Among his plan for the city, Hedglon said he wants to see more people come to Oneida for the "real estate, water, waste water, fine schools, health care and parks." Hedglon said the future of Oneida is not in the hands of one person, but that it will take a mayor working well with council members and the community.
Hedglon said that he has recently asked all city department heads to give him a "laundry list" of where they could make possible cuts, if necessary. Although the mayor said no personnel cuts have been made, Matzke said some "people have received letters," already. No further comment was made on the personnel issue during the forum.
Hedglon said that the citizens of Oneida need to decide on how much they are willing to pay in taxes to keep all the city services they want, otherwise a tax increase would possibly be tabled to serve the community's needs accordingly. Currently, Matzke said the general fund has been decreasing in order to keep property taxes low, but that any revenue surplus the city gained should have had a $1 match-up put into a fund against tax increase.

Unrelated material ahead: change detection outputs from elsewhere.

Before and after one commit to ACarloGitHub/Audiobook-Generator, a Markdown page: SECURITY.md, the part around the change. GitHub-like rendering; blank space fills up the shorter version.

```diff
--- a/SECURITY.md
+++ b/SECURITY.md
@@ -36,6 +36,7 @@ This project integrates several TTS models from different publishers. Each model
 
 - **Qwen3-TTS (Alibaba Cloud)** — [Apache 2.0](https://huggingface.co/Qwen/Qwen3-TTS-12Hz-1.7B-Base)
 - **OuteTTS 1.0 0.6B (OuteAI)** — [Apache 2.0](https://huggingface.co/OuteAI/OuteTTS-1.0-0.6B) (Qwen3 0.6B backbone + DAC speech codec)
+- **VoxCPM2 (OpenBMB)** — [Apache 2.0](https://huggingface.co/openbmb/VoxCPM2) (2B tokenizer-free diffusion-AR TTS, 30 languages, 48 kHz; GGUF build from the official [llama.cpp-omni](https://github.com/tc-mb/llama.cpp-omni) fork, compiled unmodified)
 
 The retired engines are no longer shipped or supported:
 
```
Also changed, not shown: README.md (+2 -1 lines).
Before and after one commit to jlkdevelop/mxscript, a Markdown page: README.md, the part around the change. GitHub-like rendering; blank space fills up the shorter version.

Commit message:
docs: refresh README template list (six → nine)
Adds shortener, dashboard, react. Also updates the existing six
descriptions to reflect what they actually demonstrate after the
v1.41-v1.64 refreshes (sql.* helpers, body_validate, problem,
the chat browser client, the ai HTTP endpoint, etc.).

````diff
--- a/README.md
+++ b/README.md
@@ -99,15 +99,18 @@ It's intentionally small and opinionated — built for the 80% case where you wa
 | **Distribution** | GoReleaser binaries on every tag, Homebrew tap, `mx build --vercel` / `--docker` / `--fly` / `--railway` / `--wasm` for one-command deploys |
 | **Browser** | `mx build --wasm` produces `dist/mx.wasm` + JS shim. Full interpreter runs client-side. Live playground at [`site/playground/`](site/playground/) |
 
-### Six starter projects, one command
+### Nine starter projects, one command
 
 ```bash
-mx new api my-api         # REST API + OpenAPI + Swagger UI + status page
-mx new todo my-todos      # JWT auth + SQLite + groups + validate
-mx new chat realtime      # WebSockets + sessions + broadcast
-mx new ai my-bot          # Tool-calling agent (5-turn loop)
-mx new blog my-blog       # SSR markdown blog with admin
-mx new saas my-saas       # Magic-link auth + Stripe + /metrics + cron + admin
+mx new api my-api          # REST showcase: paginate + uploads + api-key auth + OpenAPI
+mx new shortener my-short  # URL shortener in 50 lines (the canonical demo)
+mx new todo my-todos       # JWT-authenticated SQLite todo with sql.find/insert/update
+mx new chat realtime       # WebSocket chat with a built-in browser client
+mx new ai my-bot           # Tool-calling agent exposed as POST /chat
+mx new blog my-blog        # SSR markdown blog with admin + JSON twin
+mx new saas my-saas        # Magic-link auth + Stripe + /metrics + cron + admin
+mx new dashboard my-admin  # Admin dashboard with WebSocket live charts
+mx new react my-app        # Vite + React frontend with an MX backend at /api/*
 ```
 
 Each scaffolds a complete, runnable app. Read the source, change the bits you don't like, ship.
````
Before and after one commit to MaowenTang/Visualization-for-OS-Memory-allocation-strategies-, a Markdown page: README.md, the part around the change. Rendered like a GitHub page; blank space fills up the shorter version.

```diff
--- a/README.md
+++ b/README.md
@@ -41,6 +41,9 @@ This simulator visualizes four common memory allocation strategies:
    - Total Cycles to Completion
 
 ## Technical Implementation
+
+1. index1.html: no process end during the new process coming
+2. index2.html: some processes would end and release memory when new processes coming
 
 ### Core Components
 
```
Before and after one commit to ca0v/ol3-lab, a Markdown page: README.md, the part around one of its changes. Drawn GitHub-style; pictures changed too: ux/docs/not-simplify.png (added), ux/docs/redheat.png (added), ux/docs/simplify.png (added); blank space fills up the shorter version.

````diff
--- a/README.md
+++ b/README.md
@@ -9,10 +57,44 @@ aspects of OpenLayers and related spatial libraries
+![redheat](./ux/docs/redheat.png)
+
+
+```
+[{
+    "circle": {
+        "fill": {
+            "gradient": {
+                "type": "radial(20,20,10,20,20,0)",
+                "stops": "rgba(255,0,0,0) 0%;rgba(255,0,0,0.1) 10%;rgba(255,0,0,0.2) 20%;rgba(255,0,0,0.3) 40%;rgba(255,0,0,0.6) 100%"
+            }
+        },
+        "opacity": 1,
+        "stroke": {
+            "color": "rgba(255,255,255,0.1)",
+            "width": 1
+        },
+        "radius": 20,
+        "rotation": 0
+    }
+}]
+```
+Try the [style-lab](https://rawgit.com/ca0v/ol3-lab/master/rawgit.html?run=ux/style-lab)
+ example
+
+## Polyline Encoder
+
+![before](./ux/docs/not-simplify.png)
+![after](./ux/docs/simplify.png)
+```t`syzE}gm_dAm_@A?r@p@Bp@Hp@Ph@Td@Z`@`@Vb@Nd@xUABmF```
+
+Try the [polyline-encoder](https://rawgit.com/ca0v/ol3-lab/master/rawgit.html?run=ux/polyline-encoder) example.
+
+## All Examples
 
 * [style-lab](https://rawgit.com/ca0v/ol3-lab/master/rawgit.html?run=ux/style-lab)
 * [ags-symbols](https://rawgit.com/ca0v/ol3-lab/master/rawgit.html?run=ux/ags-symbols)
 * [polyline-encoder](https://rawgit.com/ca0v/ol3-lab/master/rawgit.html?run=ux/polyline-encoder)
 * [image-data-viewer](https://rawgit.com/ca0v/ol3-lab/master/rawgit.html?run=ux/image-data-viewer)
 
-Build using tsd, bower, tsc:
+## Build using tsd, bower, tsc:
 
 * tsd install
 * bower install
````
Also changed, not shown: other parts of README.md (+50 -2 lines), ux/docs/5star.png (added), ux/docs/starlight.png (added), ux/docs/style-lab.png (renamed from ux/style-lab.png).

Some budget items Hedglon said he and the council would like to see refined is the city's ownership and responsibility to the Kallet Civic Center. The mayor explained that there were issues with the lease agreement and that the city had been paying the civic center's National Grid bill in full instead of the first $10,000 of the tab as the mayor said these leases should be generally handled. He said this real estate subsidy would be accurately amended and have the property share the cost properly.